(Data extracted from a collection)
****************************************

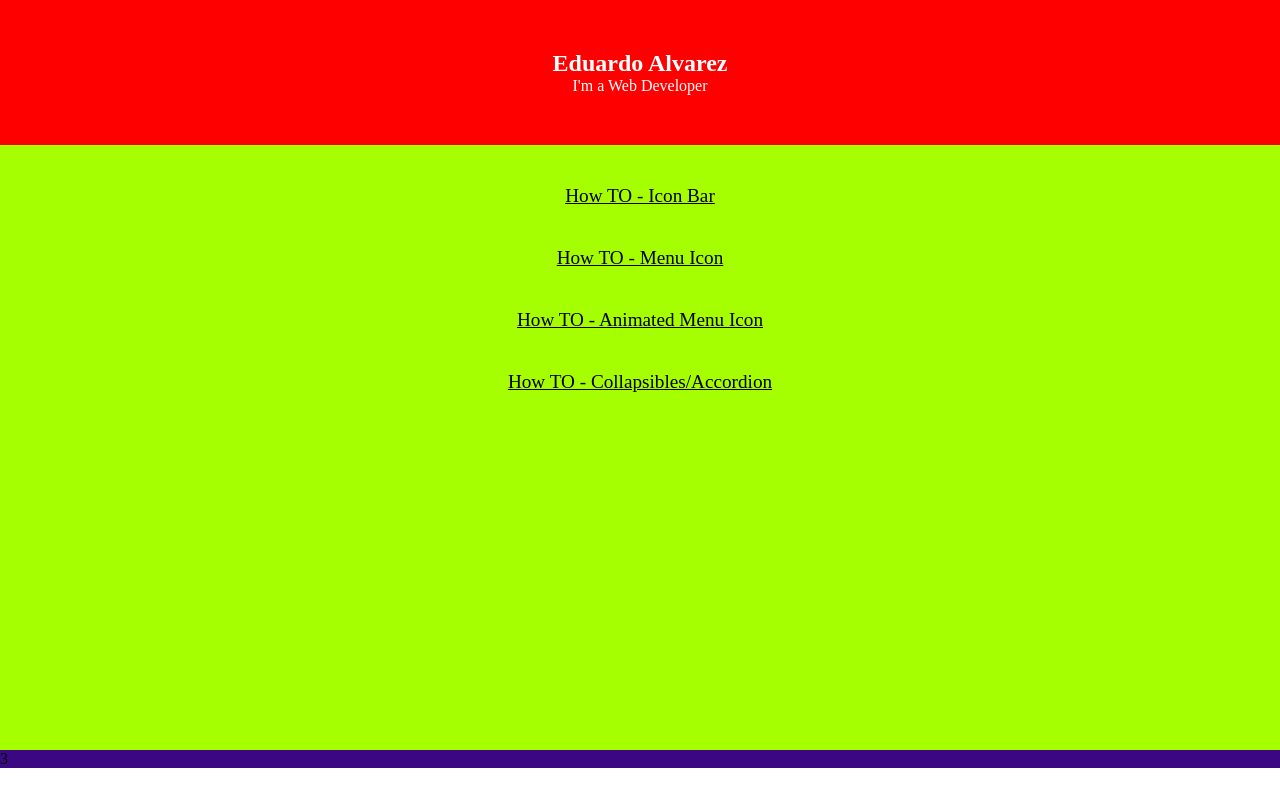
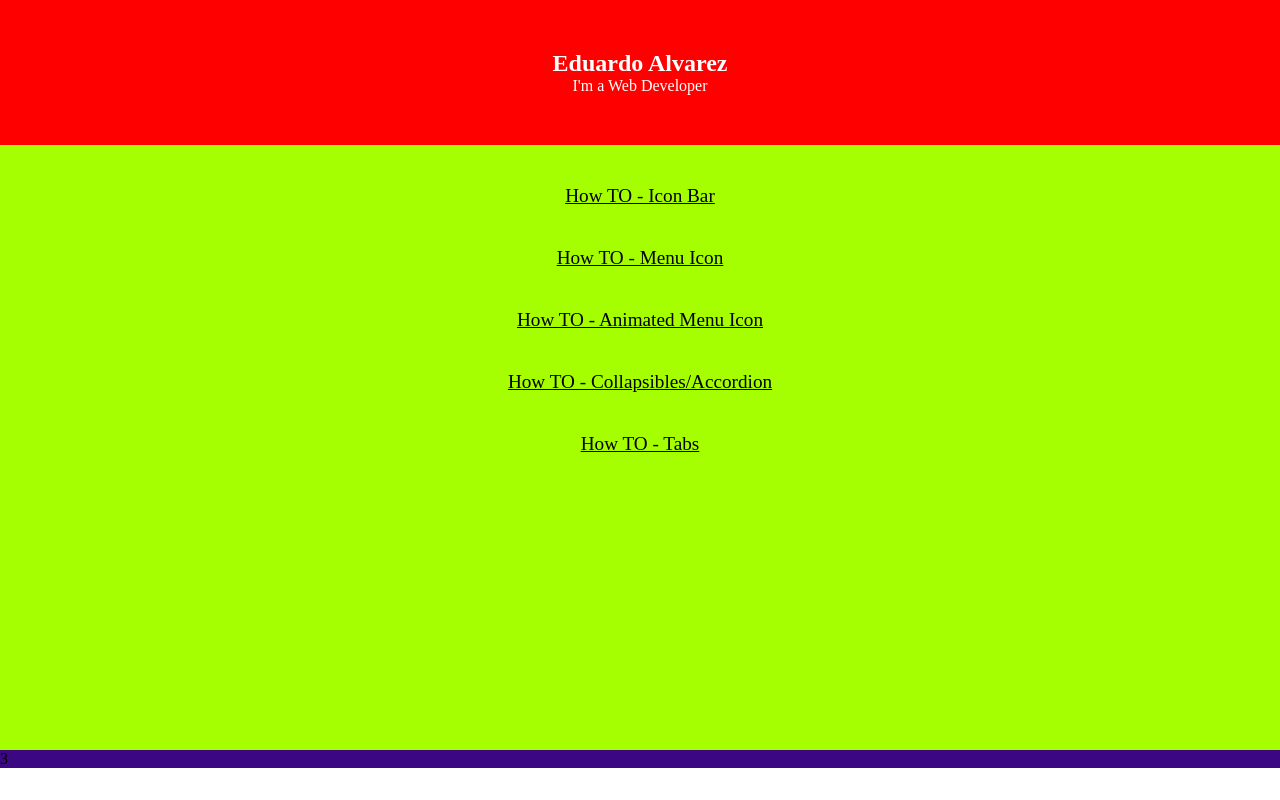
Before and after one commit to EduardoAlvarez1970/w3Schools-how-to-examples, a plain HTML site: page index.html in a window 1280 px wide. Drawn offline with Linux system fonts and the light colour scheme.

Commit message:
added Tabs page

```diff
--- a/index.html
+++ b/index.html
@@ -31,6 +31,7 @@
             <a href="pages/menu-icon.html" target="_blank">How TO - Menu Icon</a> <!--MENU-ICON PAGE DIV-->
             <a href="pages/animated-menu-icon.html" target="_blank">How TO - Animated Menu Icon</a> <!--ANIMATED MENU-ICON PAGE DIV-->
             <a href="pages/accordion.html" target="_blank">How TO - Collapsibles/Accordion</a> <!--Collapsable Accordion PAGE DIV-->
+            <a href="pages/tabs.html" target="_blank">How TO - Tabs</a> <!--Tabs PAGE DIV-->
 
         </div>
 
```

****************************************

▸ WHAT YOU ARE ASKED TO DO
Across the entries above, how many lines include "index"? State only that number.

▸ SOLUTION TO THIS TASK
3